This row of Greek Revival houses was built on land owned by Sailor's Snug Harbor, an institution founded to serve the needs of retired seamen, which drove a hard bargain with the developer. The contract stipulated that the houses should be set back at least twelve feet from the street, that they should be at least three stories high, and that they should be built of stone or brick. The brickwork, which alternates long and short bricks in each row, is called Flemish Bond, and was only used in the most expensive houses. The entranceways include marble columns and carved wooden colonettes, another symbol of gracious living.
1–13 Washington Square North New York Photo Gallery

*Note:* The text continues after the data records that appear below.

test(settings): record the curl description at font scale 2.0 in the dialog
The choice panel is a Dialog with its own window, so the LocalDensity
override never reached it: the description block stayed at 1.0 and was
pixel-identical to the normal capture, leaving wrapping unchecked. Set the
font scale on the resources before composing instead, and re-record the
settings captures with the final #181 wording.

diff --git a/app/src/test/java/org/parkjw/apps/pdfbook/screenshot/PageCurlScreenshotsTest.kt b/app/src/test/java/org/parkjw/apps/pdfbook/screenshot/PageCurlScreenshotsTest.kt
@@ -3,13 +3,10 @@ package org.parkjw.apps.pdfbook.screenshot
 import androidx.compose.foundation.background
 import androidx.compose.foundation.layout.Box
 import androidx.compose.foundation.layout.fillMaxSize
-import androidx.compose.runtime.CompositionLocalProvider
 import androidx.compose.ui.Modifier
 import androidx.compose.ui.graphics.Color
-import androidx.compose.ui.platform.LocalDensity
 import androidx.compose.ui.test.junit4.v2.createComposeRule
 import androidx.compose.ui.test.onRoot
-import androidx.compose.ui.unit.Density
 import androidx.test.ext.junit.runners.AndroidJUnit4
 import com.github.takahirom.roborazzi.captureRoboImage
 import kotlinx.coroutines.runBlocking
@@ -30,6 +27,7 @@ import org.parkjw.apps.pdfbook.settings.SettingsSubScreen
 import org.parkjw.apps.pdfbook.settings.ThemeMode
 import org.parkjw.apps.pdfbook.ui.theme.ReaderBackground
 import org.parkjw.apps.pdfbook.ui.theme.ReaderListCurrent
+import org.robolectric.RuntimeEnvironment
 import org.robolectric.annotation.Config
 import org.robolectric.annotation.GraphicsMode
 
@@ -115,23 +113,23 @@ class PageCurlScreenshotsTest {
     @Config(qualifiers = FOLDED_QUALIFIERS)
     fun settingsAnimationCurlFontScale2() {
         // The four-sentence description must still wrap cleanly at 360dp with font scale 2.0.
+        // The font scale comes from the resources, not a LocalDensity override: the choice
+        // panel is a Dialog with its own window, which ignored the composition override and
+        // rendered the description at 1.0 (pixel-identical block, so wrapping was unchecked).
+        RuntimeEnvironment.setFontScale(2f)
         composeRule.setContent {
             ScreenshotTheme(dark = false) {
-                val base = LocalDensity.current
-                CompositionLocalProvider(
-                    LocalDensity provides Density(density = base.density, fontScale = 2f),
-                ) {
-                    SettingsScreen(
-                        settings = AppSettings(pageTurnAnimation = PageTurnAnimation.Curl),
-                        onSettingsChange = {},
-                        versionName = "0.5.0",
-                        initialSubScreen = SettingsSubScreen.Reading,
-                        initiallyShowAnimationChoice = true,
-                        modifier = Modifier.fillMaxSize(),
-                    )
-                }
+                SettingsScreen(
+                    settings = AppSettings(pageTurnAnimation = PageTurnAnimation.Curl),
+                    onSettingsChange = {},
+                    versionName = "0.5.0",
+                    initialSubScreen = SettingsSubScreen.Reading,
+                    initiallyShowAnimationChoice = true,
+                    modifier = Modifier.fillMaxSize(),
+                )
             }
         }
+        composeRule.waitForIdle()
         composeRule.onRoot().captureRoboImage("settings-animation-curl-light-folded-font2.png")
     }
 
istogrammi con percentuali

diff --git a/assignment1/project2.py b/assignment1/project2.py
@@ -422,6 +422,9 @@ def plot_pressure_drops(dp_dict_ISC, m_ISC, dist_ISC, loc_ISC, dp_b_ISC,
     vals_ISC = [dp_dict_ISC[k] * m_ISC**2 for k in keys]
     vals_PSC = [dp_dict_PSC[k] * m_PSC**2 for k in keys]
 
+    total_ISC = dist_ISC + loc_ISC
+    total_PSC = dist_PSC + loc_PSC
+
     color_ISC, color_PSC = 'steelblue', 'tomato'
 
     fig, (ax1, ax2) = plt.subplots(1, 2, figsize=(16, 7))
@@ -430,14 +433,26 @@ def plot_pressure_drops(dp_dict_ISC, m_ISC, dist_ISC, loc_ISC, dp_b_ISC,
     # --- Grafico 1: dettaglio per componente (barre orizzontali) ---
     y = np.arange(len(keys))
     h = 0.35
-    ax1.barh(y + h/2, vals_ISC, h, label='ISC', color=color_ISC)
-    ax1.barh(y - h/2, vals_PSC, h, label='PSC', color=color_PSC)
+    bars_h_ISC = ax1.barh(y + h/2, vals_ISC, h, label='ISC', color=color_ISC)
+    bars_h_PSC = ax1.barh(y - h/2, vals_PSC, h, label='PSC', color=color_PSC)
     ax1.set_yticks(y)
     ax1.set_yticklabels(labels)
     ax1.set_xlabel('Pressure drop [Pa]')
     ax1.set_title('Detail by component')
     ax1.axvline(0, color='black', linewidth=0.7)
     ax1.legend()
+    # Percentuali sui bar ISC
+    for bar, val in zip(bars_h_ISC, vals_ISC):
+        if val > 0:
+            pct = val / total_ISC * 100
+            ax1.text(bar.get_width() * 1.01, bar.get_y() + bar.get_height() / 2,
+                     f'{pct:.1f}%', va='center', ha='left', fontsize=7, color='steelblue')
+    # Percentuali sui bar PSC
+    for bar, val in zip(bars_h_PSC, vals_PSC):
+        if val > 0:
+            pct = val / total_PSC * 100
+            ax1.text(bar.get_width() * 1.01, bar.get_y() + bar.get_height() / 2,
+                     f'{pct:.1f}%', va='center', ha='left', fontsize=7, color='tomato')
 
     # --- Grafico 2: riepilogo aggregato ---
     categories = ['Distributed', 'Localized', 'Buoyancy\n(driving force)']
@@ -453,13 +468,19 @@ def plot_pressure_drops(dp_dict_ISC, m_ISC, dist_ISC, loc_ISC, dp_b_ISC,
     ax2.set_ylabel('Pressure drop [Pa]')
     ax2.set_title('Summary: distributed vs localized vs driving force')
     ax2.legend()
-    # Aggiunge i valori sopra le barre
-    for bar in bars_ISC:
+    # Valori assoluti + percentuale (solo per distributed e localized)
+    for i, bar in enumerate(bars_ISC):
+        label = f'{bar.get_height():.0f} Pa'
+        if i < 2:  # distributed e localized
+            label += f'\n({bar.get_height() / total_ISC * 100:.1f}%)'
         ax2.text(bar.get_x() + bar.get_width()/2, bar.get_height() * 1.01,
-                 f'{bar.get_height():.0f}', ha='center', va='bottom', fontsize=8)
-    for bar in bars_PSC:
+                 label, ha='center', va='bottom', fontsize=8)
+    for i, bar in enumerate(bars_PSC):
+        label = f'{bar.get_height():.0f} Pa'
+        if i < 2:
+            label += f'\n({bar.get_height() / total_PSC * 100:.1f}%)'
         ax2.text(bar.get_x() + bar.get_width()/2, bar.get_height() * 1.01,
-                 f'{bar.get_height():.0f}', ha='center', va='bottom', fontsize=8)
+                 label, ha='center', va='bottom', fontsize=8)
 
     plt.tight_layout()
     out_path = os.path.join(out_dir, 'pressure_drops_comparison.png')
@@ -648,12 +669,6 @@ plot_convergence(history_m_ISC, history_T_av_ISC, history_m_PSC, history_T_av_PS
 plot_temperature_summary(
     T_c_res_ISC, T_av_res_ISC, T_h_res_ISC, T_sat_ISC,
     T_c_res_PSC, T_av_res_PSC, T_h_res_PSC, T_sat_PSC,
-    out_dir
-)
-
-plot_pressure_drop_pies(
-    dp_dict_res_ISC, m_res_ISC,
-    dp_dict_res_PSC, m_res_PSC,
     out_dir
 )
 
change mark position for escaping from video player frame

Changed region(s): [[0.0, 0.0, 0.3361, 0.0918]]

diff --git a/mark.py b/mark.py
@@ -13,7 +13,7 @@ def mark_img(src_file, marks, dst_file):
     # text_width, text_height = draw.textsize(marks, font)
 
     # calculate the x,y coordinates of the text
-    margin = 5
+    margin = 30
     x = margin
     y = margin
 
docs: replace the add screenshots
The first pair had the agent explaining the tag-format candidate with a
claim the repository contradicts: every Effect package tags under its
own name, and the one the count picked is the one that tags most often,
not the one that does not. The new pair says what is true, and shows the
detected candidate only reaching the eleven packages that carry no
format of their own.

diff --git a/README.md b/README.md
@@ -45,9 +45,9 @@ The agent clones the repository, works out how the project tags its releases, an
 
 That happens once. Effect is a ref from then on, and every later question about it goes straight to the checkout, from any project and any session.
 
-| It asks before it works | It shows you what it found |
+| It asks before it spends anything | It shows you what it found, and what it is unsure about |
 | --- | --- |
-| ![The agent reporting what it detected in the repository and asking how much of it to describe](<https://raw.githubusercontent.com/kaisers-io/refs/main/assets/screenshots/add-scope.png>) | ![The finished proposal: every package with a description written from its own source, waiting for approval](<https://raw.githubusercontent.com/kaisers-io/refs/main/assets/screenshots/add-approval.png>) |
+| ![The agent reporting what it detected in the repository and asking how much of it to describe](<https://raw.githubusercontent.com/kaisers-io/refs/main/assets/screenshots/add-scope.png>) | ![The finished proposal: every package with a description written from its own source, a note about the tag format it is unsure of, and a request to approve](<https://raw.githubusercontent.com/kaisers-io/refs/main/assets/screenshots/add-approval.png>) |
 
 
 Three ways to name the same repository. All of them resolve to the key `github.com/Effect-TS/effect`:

Click on Photos for Next 1–13 Washington Square North New York Gallery ImagesThe interiors of nos. 7 13, off Fifth Avenue, were gutted and converted to apartments in 1939 in an attempt by Sailor's Snug Harbor to boost its income. The row is now owned by New York University.